- Was the Applicant dismissed?
- Did the applicant resign or abandon his employment?
- If not, was the Applicant dismissed at the Respondent’s initiative?
- If the Applicant was dismissed, was the dismissal harsh, unjust, or unreasonable?
Section 386 of the Fair Work Act 2009 (Cth) (FW Act) sets out the meaning of ‘dismissed’:
(1) A person has been dismissed if:
(a) the person’s employment with his or her employer has been terminated on the employer’s initiative; or
(b) the person has resigned from his or her employment, but was forced to do so because of conduct, or a course of conduct, engaged in by his or her employer.
Section 385 of the FW Act sets out what is an unfair dismissal:
A person has been unfairly dismissed if FWA is satisfied that:
(a) the person has been dismissed; and
(b) the dismissal was harsh, unjust or unreasonable; and
(c) the dismissal was not consistent with the Small Business Fair Dismissal Code; and
(d) the dismissal was not a case of genuine redundancy.
Was the Applicant dismissed?
Despite the Owner’s claims, the FWC did not accept that the Applicant said anything to suggest that he was resigning from his position on 25 August 2020, and found the medical certificate provided by the Applicant to be strong evidence to support the Applicant’s version of events, being that he left the workplace because he was stressed. The FWC found instead that the employment was terminated on 1 September 2020, at the Respondent’s initiative, when the Operations Manager advised him that he was no longer an employee of the Company and asked him to leave.
Was the dismissal harsh, unjust, or unreasonable?
Deputy President Saunders found that the Respondent had a valid reason to terminate the Applicant’s employment by reason of the Applicant punching the wall and damaging it. The Deputy President noted that the Applicant was rightly frustrated and while he did not yell, abuse, threaten, or curse at anyone, as was claimed by the Respondent, his conduct gave the employer a well-founded reason to terminate.
The FWC found that the Applicant was not notified of the reason for this dismissal, or given an opportunity to respond, because the Respondent had wrongly assumed the Applicant had abandoned his employment. Deputy President Saunders referred to a number of mitigating factors that he considered relevant to his assessment of the Applicant’s conduct. In particular, he noted that the Applicant was justifiably frustrated and angry at the Respondent for having consistently refused to provide him with payslips. In addition to this, the Owner had called the Applicant a liar and a moron, which the FWC called ‘inappropriate’ as the Respondent had failed to comply with their legal obligation to give the Applicant payslips.

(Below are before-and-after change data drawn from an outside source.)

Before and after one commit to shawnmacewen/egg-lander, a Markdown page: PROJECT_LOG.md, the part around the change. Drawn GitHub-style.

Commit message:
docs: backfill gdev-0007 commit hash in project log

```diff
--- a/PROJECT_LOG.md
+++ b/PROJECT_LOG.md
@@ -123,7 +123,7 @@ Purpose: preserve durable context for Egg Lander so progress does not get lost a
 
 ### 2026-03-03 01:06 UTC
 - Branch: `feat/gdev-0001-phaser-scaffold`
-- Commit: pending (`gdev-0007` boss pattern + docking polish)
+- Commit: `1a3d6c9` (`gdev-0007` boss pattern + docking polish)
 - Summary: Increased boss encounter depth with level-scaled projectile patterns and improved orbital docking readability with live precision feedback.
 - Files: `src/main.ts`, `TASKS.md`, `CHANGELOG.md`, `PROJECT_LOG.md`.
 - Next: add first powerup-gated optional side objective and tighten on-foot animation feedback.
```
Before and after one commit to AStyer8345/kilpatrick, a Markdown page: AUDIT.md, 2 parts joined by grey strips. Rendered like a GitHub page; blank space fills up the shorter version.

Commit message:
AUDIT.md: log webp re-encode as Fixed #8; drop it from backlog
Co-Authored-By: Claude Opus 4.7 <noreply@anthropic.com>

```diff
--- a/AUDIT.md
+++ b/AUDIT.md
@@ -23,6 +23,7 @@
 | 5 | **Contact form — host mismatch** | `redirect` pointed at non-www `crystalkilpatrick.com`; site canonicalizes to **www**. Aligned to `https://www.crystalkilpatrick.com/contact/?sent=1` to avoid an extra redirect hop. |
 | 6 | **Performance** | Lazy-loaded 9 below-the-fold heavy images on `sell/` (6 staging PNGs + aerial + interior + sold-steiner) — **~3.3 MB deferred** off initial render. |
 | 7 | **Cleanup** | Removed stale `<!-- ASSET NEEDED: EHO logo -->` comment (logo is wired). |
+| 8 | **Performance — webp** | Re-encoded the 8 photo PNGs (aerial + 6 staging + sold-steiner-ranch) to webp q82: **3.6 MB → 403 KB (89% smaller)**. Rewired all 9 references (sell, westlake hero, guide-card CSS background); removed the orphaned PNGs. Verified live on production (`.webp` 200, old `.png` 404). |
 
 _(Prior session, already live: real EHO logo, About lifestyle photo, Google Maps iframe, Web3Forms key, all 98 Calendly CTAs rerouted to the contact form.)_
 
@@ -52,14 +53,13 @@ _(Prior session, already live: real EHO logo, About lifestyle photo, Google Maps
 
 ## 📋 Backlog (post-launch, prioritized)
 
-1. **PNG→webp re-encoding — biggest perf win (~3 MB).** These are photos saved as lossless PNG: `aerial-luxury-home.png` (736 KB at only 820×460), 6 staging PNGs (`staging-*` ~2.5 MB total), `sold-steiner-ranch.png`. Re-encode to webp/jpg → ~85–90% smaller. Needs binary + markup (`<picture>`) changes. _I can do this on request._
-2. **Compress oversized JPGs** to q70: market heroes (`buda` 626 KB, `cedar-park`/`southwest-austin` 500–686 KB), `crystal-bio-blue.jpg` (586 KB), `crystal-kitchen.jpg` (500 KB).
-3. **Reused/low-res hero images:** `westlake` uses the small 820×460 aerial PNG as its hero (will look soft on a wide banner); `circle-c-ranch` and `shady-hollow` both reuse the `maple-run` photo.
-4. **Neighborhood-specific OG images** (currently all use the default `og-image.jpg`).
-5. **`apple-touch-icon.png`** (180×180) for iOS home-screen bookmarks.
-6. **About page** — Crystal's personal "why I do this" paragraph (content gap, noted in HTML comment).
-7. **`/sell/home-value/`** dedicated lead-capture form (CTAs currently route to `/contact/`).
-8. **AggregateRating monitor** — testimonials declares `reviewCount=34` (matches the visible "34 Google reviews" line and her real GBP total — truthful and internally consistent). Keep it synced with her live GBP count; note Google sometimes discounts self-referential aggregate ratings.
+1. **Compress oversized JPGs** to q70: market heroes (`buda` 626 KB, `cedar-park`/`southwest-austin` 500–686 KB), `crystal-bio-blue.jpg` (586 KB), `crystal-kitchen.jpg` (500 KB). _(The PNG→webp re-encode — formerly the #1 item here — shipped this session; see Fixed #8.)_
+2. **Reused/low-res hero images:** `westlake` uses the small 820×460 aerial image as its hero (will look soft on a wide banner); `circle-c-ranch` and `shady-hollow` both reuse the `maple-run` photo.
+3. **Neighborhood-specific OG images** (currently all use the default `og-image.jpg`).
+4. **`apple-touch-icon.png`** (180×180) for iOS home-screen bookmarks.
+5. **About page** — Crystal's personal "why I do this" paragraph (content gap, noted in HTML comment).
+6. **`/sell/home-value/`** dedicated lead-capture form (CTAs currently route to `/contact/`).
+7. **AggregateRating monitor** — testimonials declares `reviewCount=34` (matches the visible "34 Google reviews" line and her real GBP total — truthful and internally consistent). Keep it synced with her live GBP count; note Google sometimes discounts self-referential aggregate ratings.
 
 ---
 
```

Despite the Respondent having a valid reason to terminate, the FWC held that, due to its own conduct in failing to comply with its obligations to give the Applicant his payslips and for not affording him procedural fairness, the Applicant had been unfairly dismissed.
The Take Home
The employer in this scenario mistakenly assumed that the employee had abandoned their position and had therefore not gone through the necessary procedure for termination. Even with a valid reason for termination, the FWC will find a dismissal to be unfair under section 385 of the FW Act if the employee has not been afforded procedural fairness. In this case, the employer’s failure to provide the employee with his payslips only aggravated the finding that the employee’s termination was unfair. The FWC and Courts take this matter very seriously. Employees rely on receiving their payslips in order to be able to verify that they are being paid their correct entitlements. It is equally a safeguard for employers to ensure that any underpayments made by mistake or oversight are brought to their attention and rectified as soon as possible, before the Fair Work Ombudsman, the FWC, or a Court has to get involved.